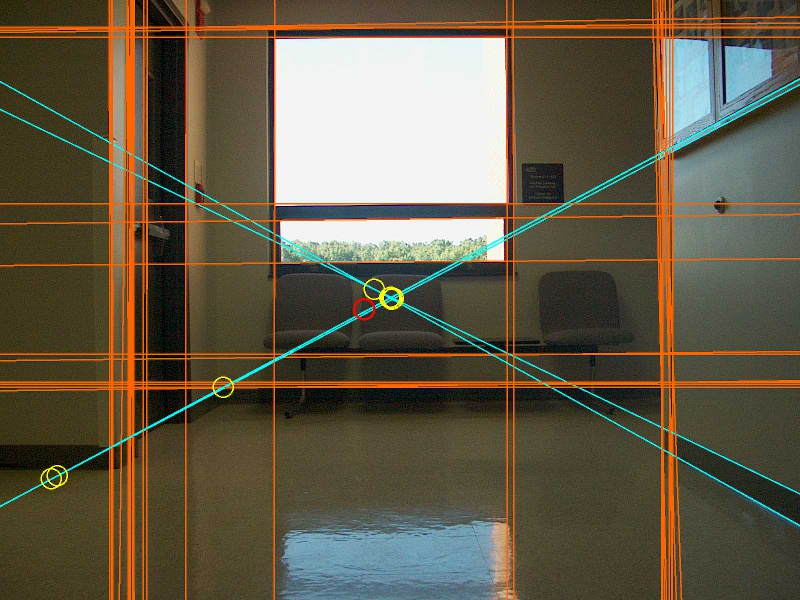
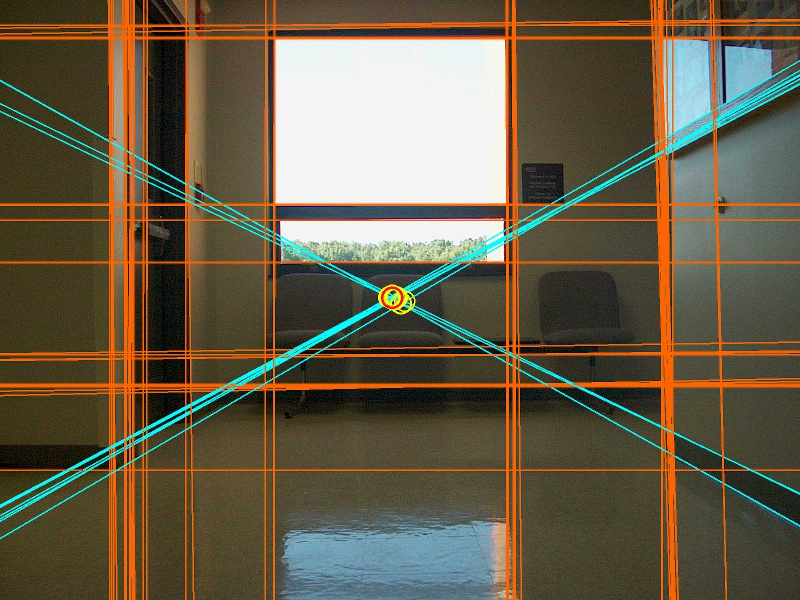
update

Changed region(s): [[0.0, 0.0, 1.0, 1.0], [0.9062, 0.93, 0.9375, 1.0]]

diff --git a/hw4/src/hw4.py b/hw4/src/hw4.py
@@ -17,7 +17,7 @@ CANNY_APERTURE_SIZE = 5
 
 HOUGH_RHO = 1
 HOUGH_THETA = 1             #degree
-HOUGH_TH = 180
+HOUGH_TH = 150
 
 HOUGHP_MIN_LEN = 30
 HOUGHP_MAX_GAP = 5
@@ -50,13 +50,12 @@ def HoughLinesP(img):
     return lines
 
 # estimate vanishing point by minimize the objective fucntion
-def EstimateVanisingPoint(pts):
+def EstimateVanisingPoint(pts, w, h):
     
     if len(pts) == 0:
         return -1,-1
     
-    cx = 0
-    cy = 0
+    cx = cy = 0
     
     for x,y in pts:
         cx += x
@@ -71,7 +70,10 @@ def EstimateVanisingPoint(pts):
     
     dists.sort()
     
-    min_dist = dists[len(dists)/2]
+    # keep the 75% elements
+    n = (int)(len(dists)*0.75)
+    
+    min_dist = dists[n]
     
     temp = []
     
@@ -82,7 +84,10 @@ def EstimateVanisingPoint(pts):
         if dist <= min_dist:
             temp.append(pts[i])
     
+    print "before = %d after = %d" % (len(pts), len(temp))
+    
     pts = temp
+
     
     if len(pts) == 0:
         return -1,-1
@@ -143,7 +148,15 @@ def line(p1, p2):
     return A, B, -C
 
 # find intersection of two lines
-def intersection(L1, L2, w, h):    
+def intersection(L1, L2, w, h):
+    
+    a1 = math.atan(float(L1[0])/L1[1])
+    a2 = math.atan(float(L2[0])/L2[1])
+    
+    # filter out parallel lines
+    if abs(a1-a2) < 10.0 / 180 * 3.14:
+        return False
+    
     D  = L1[0] * L2[1] - L1[1] * L2[0]
     Dx = L1[2] * L2[1] - L1[1] * L2[2]
     Dy = L1[0] * L2[2] - L1[2] * L2[0]
@@ -196,7 +209,7 @@ def drawHoughResult(img, lines, DRAW_LINES = True, DRAW_CIRCLES = True, DRAW_BES
                 pts.append(inter)
     
     if DRAW_BEST:
-        center = EstimateVanisingPoint(pts)
+        center = EstimateVanisingPoint(pts, w, h)
         cv2.circle(out, center, r, (0,0,255), thickness=4)
     
     return out
@@ -242,7 +255,7 @@ def drawHoughPResult(img, lines, EXTEND_LINES = False, DRAW_LINES = True, DRAW_C
                 pts.append(inter)
     
     if DRAW_BEST:
-        center = EstimateVanisingPoint(pts)
+        center = EstimateVanisingPoint(pts,w,h)
         cv2.circle(out, center, r, (0,0,255), thickness=4)
                 
     return out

══════════

• _What you need to do_: Examine the records and pull out every line where the string "intersection" occurs.

• _Your solution_:
 # find intersection of two lines
-def intersection(L1, L2, w, h):    
+def intersection(L1, L2, w, h):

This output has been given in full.